Data section Block Start

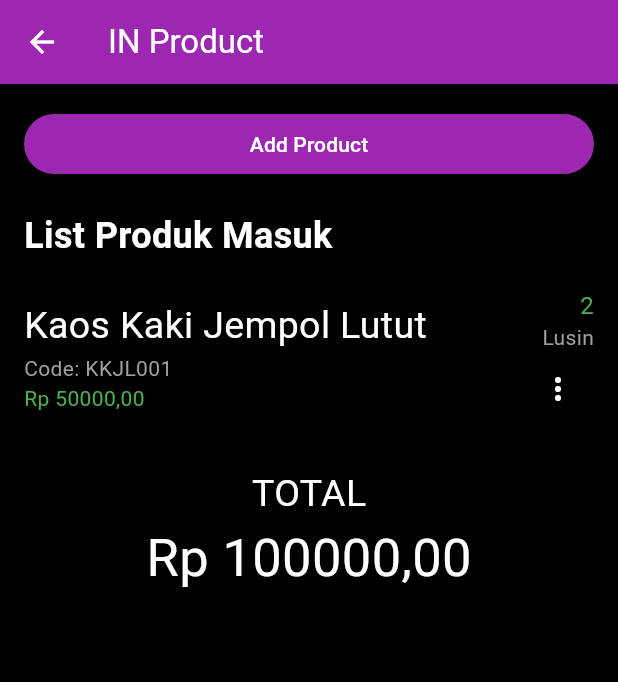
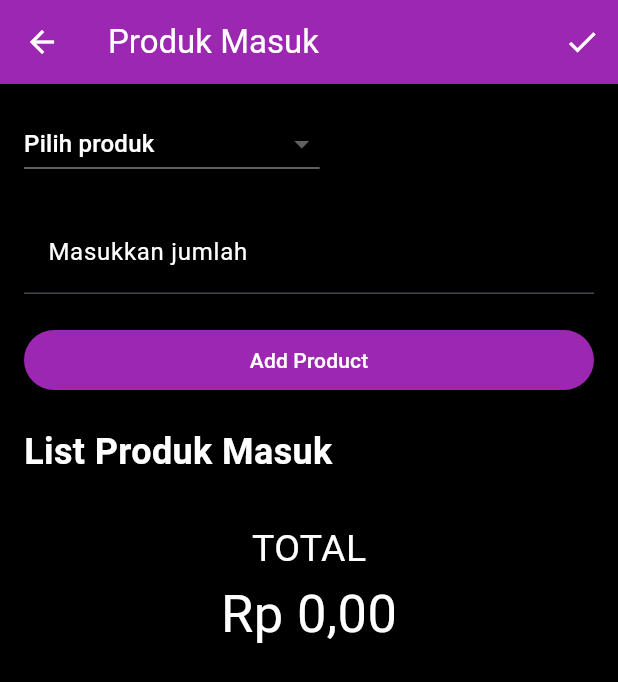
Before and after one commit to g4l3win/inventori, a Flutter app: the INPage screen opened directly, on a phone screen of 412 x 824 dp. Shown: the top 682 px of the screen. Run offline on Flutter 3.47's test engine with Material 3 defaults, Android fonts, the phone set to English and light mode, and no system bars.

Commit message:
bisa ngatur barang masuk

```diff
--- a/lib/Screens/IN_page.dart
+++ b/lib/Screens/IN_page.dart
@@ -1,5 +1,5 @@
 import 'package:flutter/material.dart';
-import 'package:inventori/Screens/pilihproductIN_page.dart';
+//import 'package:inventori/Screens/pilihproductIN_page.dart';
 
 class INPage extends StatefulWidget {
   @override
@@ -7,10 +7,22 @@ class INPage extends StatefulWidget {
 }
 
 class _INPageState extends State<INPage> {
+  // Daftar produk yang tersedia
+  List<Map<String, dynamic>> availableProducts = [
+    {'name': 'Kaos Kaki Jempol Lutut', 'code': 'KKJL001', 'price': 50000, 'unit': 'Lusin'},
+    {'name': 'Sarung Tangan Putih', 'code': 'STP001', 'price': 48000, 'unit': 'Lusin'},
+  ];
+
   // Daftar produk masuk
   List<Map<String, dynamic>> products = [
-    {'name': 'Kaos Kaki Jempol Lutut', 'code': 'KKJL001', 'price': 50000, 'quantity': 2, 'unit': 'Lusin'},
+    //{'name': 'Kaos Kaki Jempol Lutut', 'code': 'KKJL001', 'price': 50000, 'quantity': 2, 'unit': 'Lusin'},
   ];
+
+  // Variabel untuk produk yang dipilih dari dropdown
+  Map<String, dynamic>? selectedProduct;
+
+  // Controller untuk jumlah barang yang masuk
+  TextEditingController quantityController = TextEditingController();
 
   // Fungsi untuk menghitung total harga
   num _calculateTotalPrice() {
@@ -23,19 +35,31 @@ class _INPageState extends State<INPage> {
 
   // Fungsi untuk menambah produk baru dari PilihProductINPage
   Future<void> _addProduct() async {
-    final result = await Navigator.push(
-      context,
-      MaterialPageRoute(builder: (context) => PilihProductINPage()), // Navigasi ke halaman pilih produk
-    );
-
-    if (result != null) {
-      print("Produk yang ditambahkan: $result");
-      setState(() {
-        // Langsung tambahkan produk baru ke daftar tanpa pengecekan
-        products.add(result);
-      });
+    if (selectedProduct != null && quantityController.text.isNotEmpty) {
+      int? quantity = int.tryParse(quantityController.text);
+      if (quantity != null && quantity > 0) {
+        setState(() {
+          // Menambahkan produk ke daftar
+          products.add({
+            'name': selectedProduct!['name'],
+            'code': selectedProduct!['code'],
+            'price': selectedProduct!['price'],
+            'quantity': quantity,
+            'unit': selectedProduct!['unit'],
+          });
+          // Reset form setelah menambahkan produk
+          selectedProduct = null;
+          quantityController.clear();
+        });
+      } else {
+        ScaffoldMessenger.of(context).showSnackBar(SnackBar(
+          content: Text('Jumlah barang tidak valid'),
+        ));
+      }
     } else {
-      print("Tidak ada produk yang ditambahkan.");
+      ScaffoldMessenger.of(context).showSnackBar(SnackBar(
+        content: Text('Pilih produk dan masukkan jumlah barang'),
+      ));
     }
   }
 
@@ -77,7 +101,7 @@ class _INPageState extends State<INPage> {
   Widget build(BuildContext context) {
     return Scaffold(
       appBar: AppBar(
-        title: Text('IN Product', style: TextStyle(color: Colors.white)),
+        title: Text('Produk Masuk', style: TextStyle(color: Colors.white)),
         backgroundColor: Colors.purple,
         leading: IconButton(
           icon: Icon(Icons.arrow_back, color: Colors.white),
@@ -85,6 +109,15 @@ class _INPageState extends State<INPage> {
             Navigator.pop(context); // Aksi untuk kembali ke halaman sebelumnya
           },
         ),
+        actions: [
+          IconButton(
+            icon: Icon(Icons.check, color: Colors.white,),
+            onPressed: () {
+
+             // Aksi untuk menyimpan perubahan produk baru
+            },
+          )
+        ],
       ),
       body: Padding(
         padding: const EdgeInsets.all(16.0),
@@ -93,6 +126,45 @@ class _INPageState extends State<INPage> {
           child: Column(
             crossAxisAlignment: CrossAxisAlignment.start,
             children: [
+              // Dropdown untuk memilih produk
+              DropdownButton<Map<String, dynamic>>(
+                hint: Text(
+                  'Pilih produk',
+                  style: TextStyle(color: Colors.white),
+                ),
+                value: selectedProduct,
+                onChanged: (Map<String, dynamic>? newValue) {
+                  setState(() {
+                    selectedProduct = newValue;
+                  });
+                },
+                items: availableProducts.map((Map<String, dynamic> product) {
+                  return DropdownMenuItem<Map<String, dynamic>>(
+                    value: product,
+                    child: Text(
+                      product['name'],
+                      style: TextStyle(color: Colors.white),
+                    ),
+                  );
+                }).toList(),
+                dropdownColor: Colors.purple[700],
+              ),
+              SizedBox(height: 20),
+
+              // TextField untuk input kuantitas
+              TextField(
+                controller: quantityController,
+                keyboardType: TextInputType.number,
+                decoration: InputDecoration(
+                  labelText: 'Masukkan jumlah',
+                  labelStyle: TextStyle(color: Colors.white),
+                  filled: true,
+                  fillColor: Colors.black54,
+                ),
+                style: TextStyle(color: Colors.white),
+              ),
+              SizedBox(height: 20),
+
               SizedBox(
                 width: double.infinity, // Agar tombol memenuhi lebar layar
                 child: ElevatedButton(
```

Data section Block End
Data section Block Start

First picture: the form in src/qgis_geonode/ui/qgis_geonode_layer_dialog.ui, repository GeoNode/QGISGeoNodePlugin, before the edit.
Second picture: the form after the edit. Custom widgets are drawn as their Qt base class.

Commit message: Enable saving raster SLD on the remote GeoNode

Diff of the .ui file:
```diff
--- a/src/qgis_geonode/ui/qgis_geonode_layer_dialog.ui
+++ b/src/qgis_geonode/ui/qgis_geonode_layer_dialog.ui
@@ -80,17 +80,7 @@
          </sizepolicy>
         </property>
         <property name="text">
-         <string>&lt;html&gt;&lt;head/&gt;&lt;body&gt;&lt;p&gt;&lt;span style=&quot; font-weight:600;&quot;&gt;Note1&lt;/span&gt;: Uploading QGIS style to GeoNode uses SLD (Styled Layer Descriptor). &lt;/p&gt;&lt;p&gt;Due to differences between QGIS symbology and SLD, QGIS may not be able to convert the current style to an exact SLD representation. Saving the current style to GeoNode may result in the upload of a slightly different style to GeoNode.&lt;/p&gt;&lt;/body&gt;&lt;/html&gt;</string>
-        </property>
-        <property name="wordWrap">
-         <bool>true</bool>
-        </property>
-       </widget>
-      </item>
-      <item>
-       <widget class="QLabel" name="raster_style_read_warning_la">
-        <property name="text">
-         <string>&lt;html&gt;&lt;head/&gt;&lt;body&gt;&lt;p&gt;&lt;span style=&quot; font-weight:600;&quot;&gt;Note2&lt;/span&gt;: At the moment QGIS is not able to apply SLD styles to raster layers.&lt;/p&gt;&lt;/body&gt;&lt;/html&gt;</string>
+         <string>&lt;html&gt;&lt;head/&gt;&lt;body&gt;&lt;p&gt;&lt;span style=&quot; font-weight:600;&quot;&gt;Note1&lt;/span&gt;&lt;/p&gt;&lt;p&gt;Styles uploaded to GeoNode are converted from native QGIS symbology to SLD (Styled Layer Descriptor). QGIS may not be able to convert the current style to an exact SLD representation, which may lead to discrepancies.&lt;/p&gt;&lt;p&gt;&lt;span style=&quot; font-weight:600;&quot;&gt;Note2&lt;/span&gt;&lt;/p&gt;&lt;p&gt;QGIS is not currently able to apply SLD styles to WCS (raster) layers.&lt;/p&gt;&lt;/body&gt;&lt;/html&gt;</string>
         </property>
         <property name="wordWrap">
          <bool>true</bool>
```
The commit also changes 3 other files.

Data section Block End

What the exercise asks
Which of the lines above include the word "PilihProductINPage"? List those lines.

Your response
   // Fungsi untuk menambah produk baru dari PilihProductINPage
-      MaterialPageRoute(builder: (context) => PilihProductINPage()), // Navigasi ke halaman pilih produk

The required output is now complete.